━━━━━ RECORDS TO USE ━━━━━

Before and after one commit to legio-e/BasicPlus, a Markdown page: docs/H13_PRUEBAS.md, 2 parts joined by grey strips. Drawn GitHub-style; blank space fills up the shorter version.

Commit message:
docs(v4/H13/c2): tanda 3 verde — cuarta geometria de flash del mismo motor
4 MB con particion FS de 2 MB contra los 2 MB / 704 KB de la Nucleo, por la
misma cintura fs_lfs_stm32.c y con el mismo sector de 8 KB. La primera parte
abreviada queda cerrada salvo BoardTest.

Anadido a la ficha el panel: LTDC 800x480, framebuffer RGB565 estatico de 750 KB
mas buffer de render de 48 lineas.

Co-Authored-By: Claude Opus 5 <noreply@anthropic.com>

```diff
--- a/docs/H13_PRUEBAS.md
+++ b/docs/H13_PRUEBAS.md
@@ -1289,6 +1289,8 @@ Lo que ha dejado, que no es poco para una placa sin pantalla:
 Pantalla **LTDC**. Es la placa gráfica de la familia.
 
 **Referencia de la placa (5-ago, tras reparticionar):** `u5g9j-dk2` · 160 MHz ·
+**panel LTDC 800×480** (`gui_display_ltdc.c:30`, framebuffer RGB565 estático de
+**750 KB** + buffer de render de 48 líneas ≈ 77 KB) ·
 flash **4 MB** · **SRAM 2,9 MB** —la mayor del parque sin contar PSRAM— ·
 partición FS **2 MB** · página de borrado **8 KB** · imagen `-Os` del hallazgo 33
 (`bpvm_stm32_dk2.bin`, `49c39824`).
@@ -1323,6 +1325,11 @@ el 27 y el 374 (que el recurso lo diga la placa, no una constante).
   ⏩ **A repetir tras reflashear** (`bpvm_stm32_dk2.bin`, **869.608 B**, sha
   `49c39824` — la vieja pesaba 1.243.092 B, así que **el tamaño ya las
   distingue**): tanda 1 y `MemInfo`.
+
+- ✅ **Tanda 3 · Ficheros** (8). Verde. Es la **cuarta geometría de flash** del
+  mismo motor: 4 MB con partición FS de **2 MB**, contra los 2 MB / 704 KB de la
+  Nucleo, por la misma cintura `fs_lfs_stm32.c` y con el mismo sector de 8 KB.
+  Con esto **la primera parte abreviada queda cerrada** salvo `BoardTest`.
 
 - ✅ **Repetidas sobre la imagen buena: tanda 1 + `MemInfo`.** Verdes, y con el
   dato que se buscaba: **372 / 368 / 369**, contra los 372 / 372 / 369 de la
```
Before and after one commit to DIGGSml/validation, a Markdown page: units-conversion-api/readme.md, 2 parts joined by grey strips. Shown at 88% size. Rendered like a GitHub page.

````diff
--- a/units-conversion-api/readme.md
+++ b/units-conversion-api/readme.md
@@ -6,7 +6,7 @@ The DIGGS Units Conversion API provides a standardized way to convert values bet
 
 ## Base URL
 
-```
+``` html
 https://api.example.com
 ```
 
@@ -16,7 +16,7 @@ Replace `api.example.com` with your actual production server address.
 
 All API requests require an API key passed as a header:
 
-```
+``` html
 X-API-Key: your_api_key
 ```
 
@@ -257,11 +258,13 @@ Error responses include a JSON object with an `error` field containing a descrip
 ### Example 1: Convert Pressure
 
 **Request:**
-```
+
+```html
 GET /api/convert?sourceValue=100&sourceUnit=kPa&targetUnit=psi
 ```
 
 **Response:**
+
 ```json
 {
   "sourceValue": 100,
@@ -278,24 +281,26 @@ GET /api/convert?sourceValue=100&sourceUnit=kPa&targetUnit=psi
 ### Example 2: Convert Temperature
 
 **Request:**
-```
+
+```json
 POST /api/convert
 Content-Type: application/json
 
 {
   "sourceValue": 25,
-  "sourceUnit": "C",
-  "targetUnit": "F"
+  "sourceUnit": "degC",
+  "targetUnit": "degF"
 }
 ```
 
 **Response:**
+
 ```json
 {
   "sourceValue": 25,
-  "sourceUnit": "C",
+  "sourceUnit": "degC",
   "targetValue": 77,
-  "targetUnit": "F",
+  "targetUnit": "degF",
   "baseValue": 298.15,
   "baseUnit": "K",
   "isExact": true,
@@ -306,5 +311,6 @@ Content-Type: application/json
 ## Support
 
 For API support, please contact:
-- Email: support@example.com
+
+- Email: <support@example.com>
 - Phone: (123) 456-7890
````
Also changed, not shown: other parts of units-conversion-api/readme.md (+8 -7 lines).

━━━━━
━━━━━ RECORDS TO USE ━━━━━

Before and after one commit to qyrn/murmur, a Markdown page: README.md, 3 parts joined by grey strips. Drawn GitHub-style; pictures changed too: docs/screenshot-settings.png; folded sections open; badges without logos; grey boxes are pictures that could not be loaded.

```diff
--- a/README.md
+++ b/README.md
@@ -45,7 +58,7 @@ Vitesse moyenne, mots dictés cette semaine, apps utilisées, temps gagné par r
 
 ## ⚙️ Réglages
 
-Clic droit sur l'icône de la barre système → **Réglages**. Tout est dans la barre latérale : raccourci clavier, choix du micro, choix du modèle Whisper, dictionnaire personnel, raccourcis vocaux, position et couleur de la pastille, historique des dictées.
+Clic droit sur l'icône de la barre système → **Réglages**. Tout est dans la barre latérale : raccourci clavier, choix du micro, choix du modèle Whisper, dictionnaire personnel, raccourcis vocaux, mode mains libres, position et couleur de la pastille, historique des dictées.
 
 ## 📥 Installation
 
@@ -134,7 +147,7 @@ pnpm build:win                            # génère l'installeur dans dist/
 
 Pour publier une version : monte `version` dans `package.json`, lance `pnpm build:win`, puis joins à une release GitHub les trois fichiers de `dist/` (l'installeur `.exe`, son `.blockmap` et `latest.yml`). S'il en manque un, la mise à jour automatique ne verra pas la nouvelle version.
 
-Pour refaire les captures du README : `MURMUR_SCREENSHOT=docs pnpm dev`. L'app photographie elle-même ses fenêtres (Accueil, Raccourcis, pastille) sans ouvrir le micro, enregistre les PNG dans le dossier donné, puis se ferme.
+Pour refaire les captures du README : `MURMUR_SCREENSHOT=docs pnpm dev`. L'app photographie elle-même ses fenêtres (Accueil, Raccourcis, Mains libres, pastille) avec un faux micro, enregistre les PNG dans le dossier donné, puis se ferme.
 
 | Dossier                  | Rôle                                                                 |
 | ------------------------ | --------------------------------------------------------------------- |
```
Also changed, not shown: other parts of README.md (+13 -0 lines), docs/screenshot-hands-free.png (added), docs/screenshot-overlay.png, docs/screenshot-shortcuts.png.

━━━━━

__REQUIRED ACTION__: Throughout the records above, find the lines in which the word "salvo" appears and return them.

__RESULT BELOW__:
abreviada queda cerrada salvo BoardTest.
+  Con esto **la primera parte abreviada queda cerrada** salvo `BoardTest`.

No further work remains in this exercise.